◆ Your objective:
Find and copy each line of the data that includes "consulta".

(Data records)
*** Begin section ***

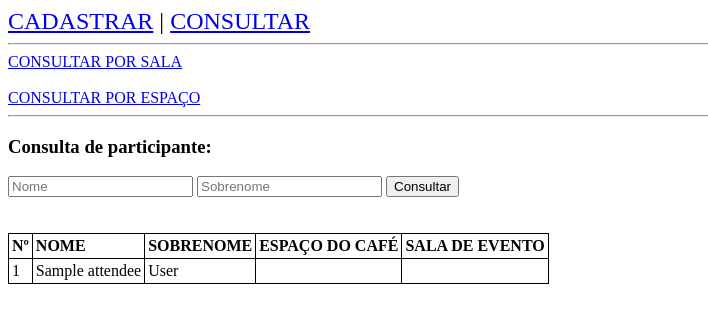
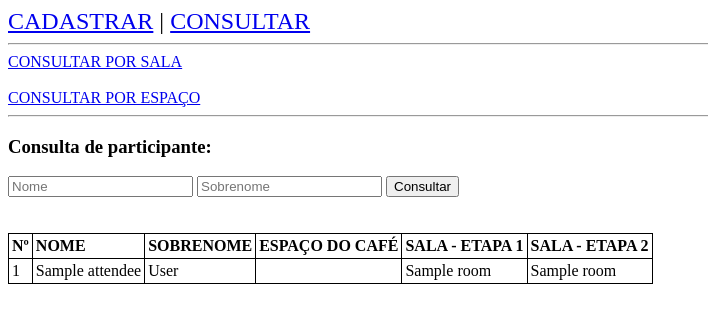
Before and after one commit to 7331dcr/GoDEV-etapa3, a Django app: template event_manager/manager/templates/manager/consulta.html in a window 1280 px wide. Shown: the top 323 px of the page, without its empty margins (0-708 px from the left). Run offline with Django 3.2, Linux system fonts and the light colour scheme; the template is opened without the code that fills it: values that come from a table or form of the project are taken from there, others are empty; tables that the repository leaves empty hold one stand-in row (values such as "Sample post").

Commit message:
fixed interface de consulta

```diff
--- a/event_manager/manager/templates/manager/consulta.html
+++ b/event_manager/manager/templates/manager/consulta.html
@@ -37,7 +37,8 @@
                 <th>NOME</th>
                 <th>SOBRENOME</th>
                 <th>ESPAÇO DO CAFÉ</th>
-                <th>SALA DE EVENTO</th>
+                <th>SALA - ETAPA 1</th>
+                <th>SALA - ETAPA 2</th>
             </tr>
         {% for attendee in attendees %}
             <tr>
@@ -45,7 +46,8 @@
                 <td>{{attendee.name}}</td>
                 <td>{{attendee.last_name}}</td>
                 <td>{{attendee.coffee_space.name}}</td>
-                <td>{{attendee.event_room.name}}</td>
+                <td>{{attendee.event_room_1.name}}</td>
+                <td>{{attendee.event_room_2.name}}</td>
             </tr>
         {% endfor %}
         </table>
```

*** End section ***
*** Begin section ***

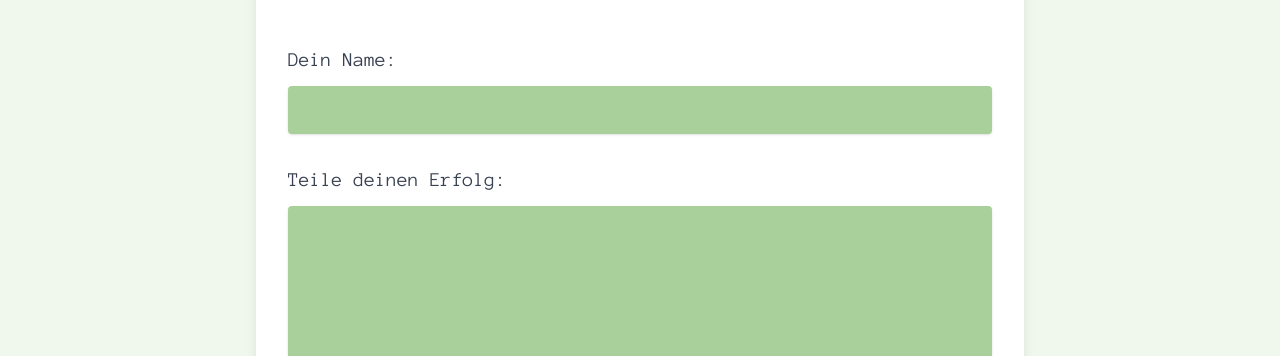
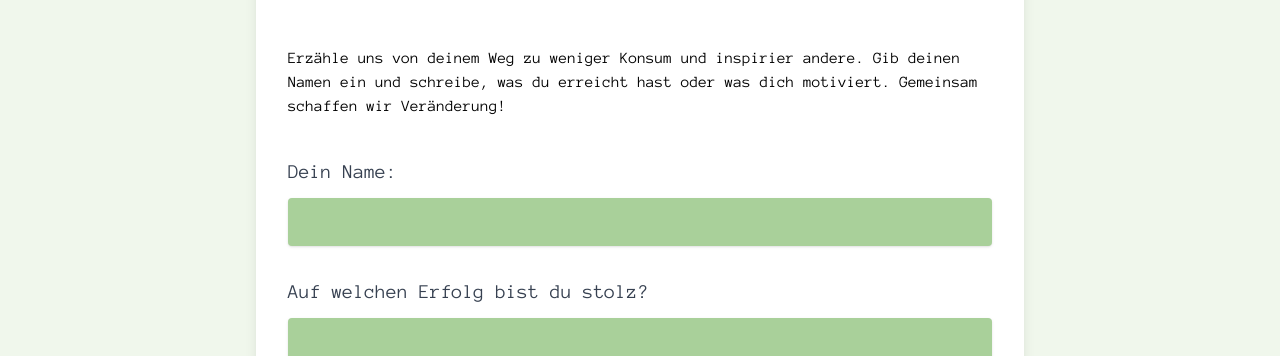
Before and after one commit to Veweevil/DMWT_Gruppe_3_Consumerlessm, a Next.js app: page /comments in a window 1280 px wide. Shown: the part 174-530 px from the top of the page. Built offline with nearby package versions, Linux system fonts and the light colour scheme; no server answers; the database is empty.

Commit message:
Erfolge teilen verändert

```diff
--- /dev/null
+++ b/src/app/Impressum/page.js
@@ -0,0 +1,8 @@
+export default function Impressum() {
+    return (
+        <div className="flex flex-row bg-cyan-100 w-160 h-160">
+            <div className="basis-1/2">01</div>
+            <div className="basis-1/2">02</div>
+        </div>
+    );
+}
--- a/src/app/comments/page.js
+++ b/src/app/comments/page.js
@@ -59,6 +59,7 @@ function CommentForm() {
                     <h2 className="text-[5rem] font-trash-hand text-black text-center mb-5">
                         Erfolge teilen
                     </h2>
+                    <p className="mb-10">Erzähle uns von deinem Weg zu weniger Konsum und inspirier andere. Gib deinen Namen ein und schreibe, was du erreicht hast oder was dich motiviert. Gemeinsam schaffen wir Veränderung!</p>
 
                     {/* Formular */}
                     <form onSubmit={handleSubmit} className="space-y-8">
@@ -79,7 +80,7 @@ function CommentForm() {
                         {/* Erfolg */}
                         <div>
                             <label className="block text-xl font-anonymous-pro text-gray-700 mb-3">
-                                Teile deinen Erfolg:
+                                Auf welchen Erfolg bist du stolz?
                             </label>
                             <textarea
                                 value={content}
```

*** End section ***

◆ Your response:
Before and after one commit to 7331dcr/GoDEV-etapa3, a Django app: template event_manager/manager/templates/manager/consulta.html in a window 1280 px wide. Shown: the top 323 px of the page, without its empty margins (0-708 px from the left). Run offline with Django 3.2, Linux system fonts and the light colour scheme; the template is opened without the code that fills it: values that come from a table or form of the project are taken from there, others are empty; tables that the repository leaves empty hold one stand-in row (values such as "Sample post").
fixed interface de consulta
--- a/event_manager/manager/templates/manager/consulta.html
+++ b/event_manager/manager/templates/manager/consulta.html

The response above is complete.